THE PROBLEM: Among the following entries, count the lines that contain "component" and report only the result.

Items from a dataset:
····················

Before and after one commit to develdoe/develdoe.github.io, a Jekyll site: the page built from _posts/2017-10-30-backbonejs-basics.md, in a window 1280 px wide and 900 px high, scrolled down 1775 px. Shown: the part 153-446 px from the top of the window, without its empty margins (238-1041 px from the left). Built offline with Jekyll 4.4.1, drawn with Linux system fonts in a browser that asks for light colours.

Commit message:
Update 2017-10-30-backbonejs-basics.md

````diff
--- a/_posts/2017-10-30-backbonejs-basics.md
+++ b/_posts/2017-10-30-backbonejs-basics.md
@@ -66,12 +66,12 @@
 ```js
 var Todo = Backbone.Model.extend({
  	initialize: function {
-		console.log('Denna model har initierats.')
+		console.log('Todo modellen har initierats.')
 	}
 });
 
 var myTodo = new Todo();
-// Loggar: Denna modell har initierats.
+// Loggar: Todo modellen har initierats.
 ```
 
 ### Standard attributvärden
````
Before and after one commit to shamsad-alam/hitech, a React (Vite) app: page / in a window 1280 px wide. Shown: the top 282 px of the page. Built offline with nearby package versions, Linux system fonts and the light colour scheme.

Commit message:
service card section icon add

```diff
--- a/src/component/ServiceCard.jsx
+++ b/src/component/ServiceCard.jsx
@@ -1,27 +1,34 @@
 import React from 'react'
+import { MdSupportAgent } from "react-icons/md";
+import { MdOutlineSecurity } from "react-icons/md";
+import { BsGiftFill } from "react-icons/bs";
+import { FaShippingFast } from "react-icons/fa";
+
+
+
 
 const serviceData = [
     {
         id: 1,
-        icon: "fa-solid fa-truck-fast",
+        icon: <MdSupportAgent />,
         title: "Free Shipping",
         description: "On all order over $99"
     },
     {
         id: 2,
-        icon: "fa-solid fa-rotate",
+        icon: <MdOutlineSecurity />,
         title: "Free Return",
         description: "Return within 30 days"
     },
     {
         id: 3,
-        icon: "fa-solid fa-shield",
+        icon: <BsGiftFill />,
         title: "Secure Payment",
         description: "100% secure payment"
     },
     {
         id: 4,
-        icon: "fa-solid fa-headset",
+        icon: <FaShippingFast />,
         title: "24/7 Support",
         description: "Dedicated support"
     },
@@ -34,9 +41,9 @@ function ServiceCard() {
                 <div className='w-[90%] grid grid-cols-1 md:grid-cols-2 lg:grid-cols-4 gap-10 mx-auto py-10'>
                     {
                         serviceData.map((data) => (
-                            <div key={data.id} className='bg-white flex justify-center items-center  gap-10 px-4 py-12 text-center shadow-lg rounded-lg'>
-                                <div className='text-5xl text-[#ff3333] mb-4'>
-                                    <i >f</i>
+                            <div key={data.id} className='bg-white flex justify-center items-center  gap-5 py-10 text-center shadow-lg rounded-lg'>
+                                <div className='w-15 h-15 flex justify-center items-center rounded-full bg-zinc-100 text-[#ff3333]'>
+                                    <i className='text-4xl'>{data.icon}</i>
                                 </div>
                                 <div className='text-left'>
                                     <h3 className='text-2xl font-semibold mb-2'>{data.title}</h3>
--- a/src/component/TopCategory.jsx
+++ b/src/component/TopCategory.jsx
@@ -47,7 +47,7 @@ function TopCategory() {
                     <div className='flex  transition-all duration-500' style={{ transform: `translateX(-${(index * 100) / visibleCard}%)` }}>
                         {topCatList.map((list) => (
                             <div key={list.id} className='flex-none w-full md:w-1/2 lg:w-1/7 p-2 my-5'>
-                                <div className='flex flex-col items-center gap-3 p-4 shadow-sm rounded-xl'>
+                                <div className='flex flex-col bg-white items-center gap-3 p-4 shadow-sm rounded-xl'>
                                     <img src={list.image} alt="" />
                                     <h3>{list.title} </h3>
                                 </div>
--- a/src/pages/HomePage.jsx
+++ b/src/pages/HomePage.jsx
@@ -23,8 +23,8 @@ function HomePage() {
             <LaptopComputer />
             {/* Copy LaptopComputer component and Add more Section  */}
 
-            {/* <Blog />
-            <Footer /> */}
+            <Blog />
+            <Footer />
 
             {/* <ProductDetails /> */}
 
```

····················

THE COMPLETED TASK: 5